• [DATA EXTRACTS]
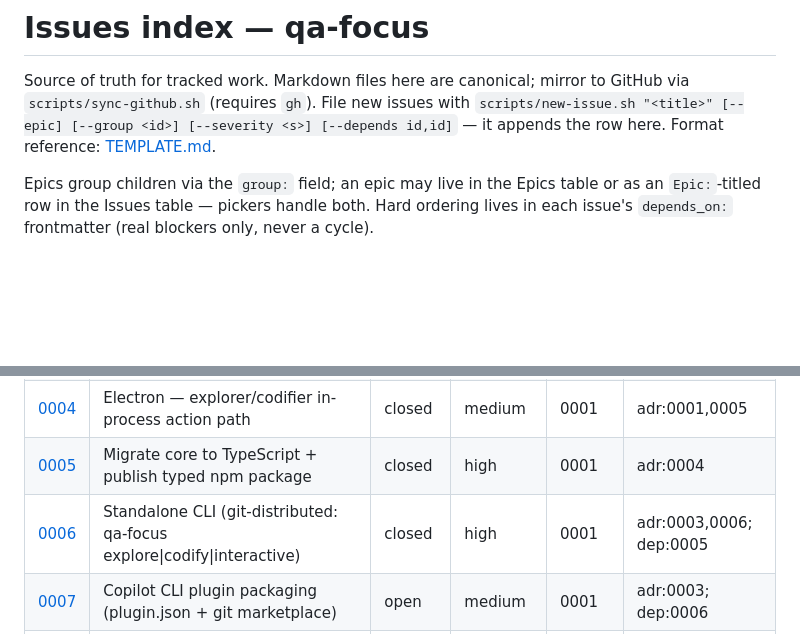
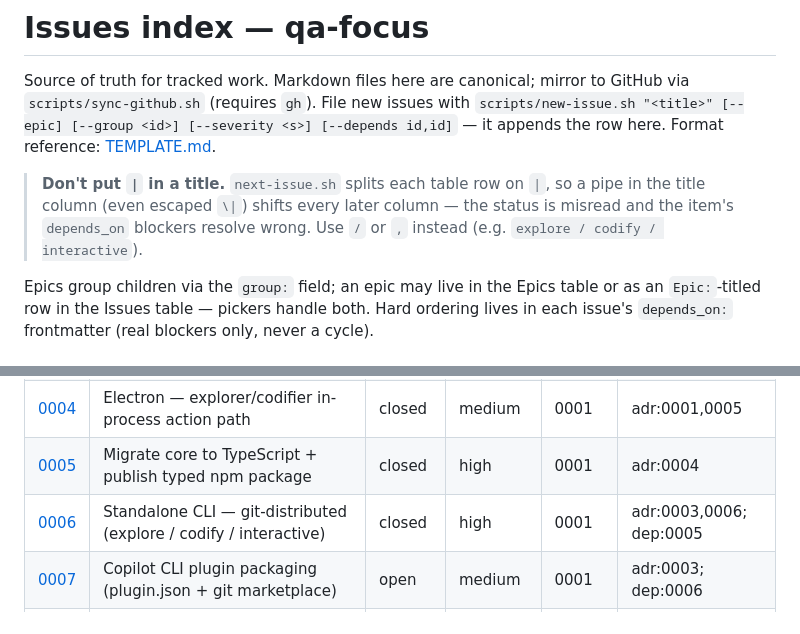
Before and after one commit to dotts-h/qa-focus, a Markdown page: docs/issues/INDEX.md, 2 parts joined by grey strips. Rendered like a GitHub page; blank space fills up the shorter version.

Commit message:
fix(issues): remove pipes from the 0006 index title (un-blocks the picker)
next-issue.sh splits each INDEX table row on `|`, without unescaping `\|`. The 0006
title carried `explore\|codify\|interactive`, so the split shifted every later
column — 0006's status was misread as a title fragment ("codify"), which is_open()
treats as open, so 0007/0008 (depends_on 0006) stayed falsely BLOCKED even though
0006 is closed. Harmless while 0006 was genuinely open; surfaced once the correct
answer flipped to unblocked.

- Use slashes in the 0006 title (no pipes).
- Document the rule in the INDEX header so it can't recur.

After: the picker correctly lists 0007, 0008, 0018 as unblocked.

Co-Authored-By: Claude Opus 4.8 (1M context) <noreply@anthropic.com>

```diff
--- a/docs/issues/INDEX.md
+++ b/docs/issues/INDEX.md
@@ -4,6 +4,10 @@ Source of truth for tracked work. Markdown files here are canonical; mirror to
 GitHub via `scripts/sync-github.sh` (requires `gh`). File new issues with
 `scripts/new-issue.sh "<title>" [--epic] [--group <id>] [--severity <s>] [--depends id,id]`
 — it appends the row here. Format reference: [TEMPLATE.md](TEMPLATE.md).
+
+> **Don't put `|` in a title.** `next-issue.sh` splits each table row on `|`, so a pipe in the
+> title column (even escaped `\|`) shifts every later column — the status is misread and the item's
+> `depends_on` blockers resolve wrong. Use `/` or `,` instead (e.g. `explore / codify / interactive`).
 
 Epics group children via the `group:` field; an epic may live in the Epics table
 or as an `Epic:`-titled row in the Issues table — pickers handle both. Hard
@@ -25,7 +29,7 @@ never a cycle).
 | [0003](0003-web-chrome-channel.md) | Web — verify gate/explorer on the branded Chrome channel | closed | medium | 0001 | — |
 | [0004](0004-electron-explorer-path.md) | Electron — explorer/codifier in-process action path | closed | medium | 0001 | adr:0001,0005 |
 | [0005](0005-typescript-core-npm.md) | Migrate core to TypeScript + publish typed npm package | closed | high | 0001 | adr:0004 |
-| [0006](0006-standalone-cli-npm.md) | Standalone CLI (git-distributed: qa-focus explore\|codify\|interactive) | closed | high | 0001 | adr:0003,0006; dep:0005 |
+| [0006](0006-standalone-cli-npm.md) | Standalone CLI — git-distributed (explore / codify / interactive) | closed | high | 0001 | adr:0003,0006; dep:0005 |
 | [0007](0007-copilot-cli-plugin.md) | Copilot CLI plugin packaging (plugin.json + git marketplace) | open | medium | 0001 | adr:0003; dep:0006 |
 | [0008](0008-github-action.md) | GitHub Action adapter (explore/codify/gate in CI) | open | medium | 0001 | adr:0003; dep:0006 |
 | [0009](0009-live-injection-redteam.md) | Live adversarial prompt-injection red-team | closed | medium | — | adr:0001 |
```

• [WHAT THE TASK ASKS] Return the lines above that include the string "docs".

• [PROBLEM SOLUTION]
Before and after one commit to dotts-h/qa-focus, a Markdown page: docs/issues/INDEX.md, 2 parts joined by grey strips. Rendered like a GitHub page; blank space fills up the shorter version.
--- a/docs/issues/INDEX.md
+++ b/docs/issues/INDEX.md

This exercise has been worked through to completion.